Since 2016, drones have been deployed in various development projects in sub-Saharan Africa, where trials, tests, and studies have been rolled out in countries, including Tanzania, Uganda, Rwanda, Malawi, Ghana, and the Democratic Republic of the Congo. The use cases of drones vary, ranging from imagery collection to transportation of vaccines, lab samples, blood products, and other medical supplies. A wide range of stakeholders is involved, including governments, international organizations, educational institutions, as well as industry. Based on a field study conducted in 2019, this article investigates how drones are used for medical supply delivery in Malawi—a country where the community is underserved for healthcare and related infrastructure underdeveloped, while airspace is largely open and regulations generally relaxed. The objective of presenting this case study is to contribute to the evidence regarding the rapid deployment of medical cargo drones across the African continent, and to spark critical reflections over the utility, suitability, and impacts of incorporating drones in the existing health supply chain systems in resource-poor settings. The discussion revolves around two aspects: 1) the emergent “African Drone Rise”—is it ok “as it is Africa”? and 2) the normative role of technology in the aid sector—is it “a solution looking for a problem”? In conclusion, a call for more structured guidance for the systematic examination and evaluation of the medical cargo drone case is raised.
Health supply chain system, humanitarian drone, medical cargo drone, medical supply delivery, public interest technology.
Wang, N, “As It Is Africa, It Is Ok”? Ethical Considerations of Development Use of Drones for Delivery in Malawi, IEEE Transactions on Technology and Society (vol 2, issue 1, pp. 20-30, DOI: 10.1109/TTS.2021.3058669)
About the Author
Ning Wang is a PhD Candidate at the Institute of Biomedical Ethics and History of Medicine (IBME), University of Zurich. Ning has worked as an ethicist for a number of international organizations on policy development, in Geneva, as the Business Ethics Manager for a Swiss-based multinational company, and subsequently a humanitarian NGO as the Ethics Policy Advisor, in Geneva, Switzerland prior to commencing a PhD Program in 2017. In her current project, Ning works on value sensitive innovation, investigating how to integrate ethical values in the humanitarian use of drones, in collaboration with international organizations and academic institutions across Europe, North America and Asia-Pacific. Ning is an IEEE SSIT Member.
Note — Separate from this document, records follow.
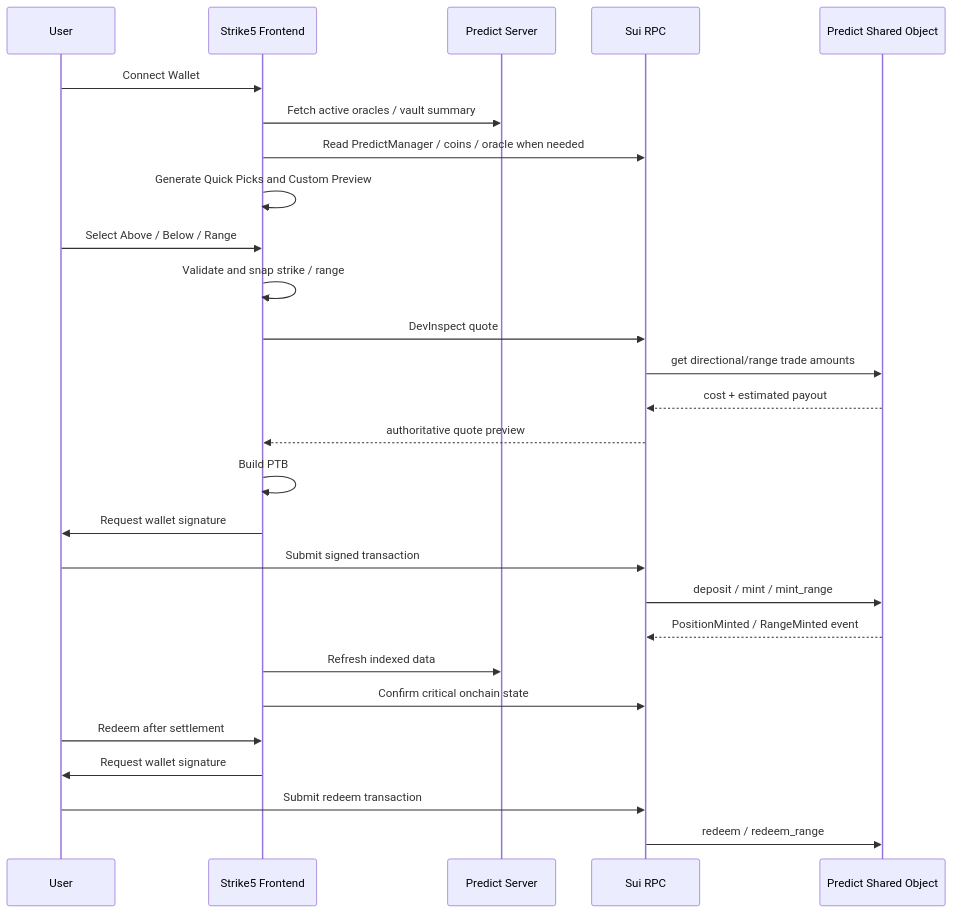
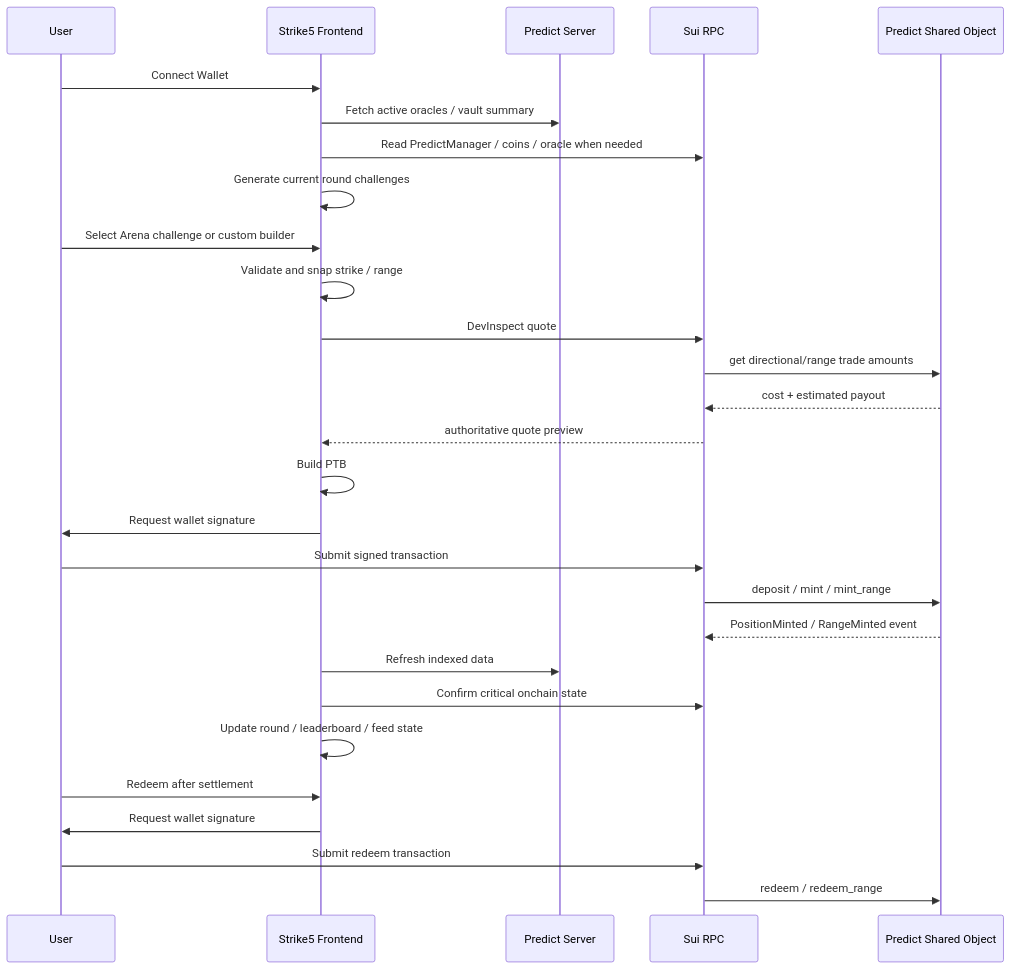
One commit to big-dudu-mosty/Strike5 changed the second of 2 diagrams in docs/technical/architecture.md. Above: the diagram before and after it, drawn with Mermaid. The commit also changed other lines of this file and 8 other files, not shown here.

````diff
--- a/docs/technical/architecture.md
+++ b/docs/technical/architecture.md
@@ -308,34 +362,35 @@
 ```mermaid
 sequenceDiagram
   participant User
   participant FE as Strike5 Frontend
   participant PS as Predict Server
   participant RPC as Sui RPC
   participant C as Predict Shared Object
 
   User->>FE: Connect Wallet
   FE->>PS: Fetch active oracles / vault summary
   FE->>RPC: Read PredictManager / coins / oracle when needed
-  FE->>FE: Generate Quick Picks and Custom Preview
+  FE->>FE: Generate current round challenges
 
-  User->>FE: Select Above / Below / Range
+  User->>FE: Select Arena challenge or custom builder
   FE->>FE: Validate and snap strike / range
   FE->>RPC: DevInspect quote
   RPC->>C: get directional/range trade amounts
   C-->>RPC: cost + estimated payout
   RPC-->>FE: authoritative quote preview
 
   FE->>FE: Build PTB
   FE->>User: Request wallet signature
   User->>RPC: Submit signed transaction
   RPC->>C: deposit / mint / mint_range
   C-->>RPC: PositionMinted / RangeMinted event
 
   FE->>PS: Refresh indexed data
   FE->>RPC: Confirm critical onchain state
+  FE->>FE: Update round / leaderboard / feed state
 
   User->>FE: Redeem after settlement
   FE->>User: Request wallet signature
   User->>RPC: Submit redeem transaction
   RPC->>C: redeem / redeem_range
 ```
````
This article represents the author’s opinion. Published by Miriam Cunningham